January 26, 2023 at 4:18 pm
I am amazed that 1945 accepted this shallow hyperpartisan drivel. Nobody cares what the Biden administration, MSNBC, the crazy prosecutors in New York or what the Democrat Pollsters determine to be their “truth”.
What really counts with the American people is Donald Trump’s track record as President – and that somebody, somewhere finally repairs the election system. The endless – and groundless – assaults on President Trump are just the usual Leftist tactics to disrupt and destroy anyone in their way. Like any Republican President since Herbert Hoover.
To Mr. Silver: while I’m sure you must be quite full of yourself, remember the adage – “those who can, do. Those who can’t, teach, and those that fail at the first two can be critics”.
January 26, 2023 at 5:28 pm
Has it occurred to you that TFG’s was the most scandal ridden administration ever. It is amusing to see your desperation claiming victimization by these ‘boogie men’ on the left.
One question. Do you find it puzzling that after two years of claims of stolen elections, which would require the complicity of tens of thousands of republican and democrats, there is still no proof? You MAGA lunatics are too funny.
January 29, 2023 at 9:04 am
Apparently, the “complicity of tens of thousands” is a Democratic Party specialty, augmented by investigators that won’t investigate and courts that refuse to hear complaints.

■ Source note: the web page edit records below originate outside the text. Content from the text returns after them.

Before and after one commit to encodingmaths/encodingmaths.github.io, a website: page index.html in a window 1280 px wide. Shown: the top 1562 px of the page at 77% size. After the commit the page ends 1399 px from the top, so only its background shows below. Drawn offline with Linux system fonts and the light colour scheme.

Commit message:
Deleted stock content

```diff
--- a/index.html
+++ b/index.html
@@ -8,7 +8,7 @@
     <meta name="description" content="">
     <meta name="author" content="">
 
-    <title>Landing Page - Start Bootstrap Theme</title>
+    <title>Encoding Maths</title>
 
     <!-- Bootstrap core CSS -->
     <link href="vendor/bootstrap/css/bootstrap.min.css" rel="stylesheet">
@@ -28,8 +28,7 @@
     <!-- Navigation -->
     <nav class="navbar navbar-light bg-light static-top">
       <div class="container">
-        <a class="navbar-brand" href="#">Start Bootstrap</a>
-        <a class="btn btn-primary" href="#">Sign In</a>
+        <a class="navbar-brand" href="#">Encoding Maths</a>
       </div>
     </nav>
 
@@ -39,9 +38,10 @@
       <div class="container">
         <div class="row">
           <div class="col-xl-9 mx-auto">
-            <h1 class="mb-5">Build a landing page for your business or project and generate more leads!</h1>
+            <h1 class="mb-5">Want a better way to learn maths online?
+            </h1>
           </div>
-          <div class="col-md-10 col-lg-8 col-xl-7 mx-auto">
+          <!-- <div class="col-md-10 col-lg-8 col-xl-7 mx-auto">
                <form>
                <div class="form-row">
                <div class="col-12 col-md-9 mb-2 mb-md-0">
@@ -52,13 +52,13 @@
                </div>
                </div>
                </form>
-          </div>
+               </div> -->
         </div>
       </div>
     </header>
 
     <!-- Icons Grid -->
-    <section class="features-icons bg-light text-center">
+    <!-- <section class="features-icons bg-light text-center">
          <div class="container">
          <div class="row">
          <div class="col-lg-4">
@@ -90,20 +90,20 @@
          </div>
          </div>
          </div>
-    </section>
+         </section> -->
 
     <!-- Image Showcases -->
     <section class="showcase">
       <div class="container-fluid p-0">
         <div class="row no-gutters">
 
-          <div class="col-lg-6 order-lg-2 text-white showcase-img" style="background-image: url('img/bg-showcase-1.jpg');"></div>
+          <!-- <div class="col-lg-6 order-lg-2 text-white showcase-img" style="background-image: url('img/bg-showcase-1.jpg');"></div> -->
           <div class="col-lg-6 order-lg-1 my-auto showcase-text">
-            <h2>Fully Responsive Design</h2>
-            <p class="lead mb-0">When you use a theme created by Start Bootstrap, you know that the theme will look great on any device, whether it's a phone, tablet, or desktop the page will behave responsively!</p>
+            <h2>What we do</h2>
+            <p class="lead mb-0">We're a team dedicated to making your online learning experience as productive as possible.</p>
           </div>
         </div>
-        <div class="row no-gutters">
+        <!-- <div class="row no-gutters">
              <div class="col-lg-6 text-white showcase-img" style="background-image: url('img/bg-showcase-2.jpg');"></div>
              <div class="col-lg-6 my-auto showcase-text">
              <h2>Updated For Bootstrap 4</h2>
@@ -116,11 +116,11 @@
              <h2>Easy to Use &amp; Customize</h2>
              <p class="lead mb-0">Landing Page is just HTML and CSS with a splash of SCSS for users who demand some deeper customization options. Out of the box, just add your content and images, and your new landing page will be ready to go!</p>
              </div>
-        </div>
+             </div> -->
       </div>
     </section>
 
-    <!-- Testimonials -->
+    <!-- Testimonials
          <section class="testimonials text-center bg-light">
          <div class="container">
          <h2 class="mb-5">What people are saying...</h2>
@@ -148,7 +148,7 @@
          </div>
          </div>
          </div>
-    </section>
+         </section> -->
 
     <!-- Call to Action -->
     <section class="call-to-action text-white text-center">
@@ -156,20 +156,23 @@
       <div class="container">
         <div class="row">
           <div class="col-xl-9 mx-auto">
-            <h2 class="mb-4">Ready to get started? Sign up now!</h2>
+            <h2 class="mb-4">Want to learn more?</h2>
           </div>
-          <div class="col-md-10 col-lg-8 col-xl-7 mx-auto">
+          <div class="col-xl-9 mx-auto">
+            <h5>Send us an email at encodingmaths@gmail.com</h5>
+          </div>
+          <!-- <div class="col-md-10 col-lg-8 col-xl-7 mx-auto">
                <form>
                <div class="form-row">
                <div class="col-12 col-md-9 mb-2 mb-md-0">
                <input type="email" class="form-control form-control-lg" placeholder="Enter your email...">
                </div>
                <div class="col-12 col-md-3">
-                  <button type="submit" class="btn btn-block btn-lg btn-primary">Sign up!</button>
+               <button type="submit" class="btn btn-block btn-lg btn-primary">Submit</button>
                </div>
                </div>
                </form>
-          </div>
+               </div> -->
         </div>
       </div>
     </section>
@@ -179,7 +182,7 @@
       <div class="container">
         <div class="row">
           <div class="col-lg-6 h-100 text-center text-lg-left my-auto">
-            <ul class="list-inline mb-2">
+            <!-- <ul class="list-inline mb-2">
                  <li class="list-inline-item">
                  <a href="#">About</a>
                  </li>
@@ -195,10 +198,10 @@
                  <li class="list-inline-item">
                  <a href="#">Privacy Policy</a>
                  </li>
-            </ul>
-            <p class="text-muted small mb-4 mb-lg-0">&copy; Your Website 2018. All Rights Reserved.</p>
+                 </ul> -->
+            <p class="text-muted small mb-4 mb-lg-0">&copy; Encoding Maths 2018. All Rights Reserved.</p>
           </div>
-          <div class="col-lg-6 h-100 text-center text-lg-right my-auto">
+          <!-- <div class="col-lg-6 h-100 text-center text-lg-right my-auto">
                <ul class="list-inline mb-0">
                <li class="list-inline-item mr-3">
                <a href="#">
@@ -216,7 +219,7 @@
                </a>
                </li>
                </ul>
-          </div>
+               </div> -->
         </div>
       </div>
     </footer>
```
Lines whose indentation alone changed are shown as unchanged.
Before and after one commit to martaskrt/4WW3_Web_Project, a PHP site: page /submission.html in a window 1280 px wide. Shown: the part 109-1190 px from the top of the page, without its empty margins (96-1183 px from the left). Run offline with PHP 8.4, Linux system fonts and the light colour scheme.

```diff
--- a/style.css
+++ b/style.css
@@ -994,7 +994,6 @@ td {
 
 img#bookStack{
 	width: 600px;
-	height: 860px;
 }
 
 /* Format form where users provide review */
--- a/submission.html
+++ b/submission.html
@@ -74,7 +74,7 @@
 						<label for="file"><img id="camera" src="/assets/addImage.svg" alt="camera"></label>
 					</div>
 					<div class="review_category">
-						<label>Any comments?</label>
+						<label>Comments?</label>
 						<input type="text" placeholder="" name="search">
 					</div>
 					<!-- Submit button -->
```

You NeverTrumpers would be amusing except for the destruction of our country happening during your watch.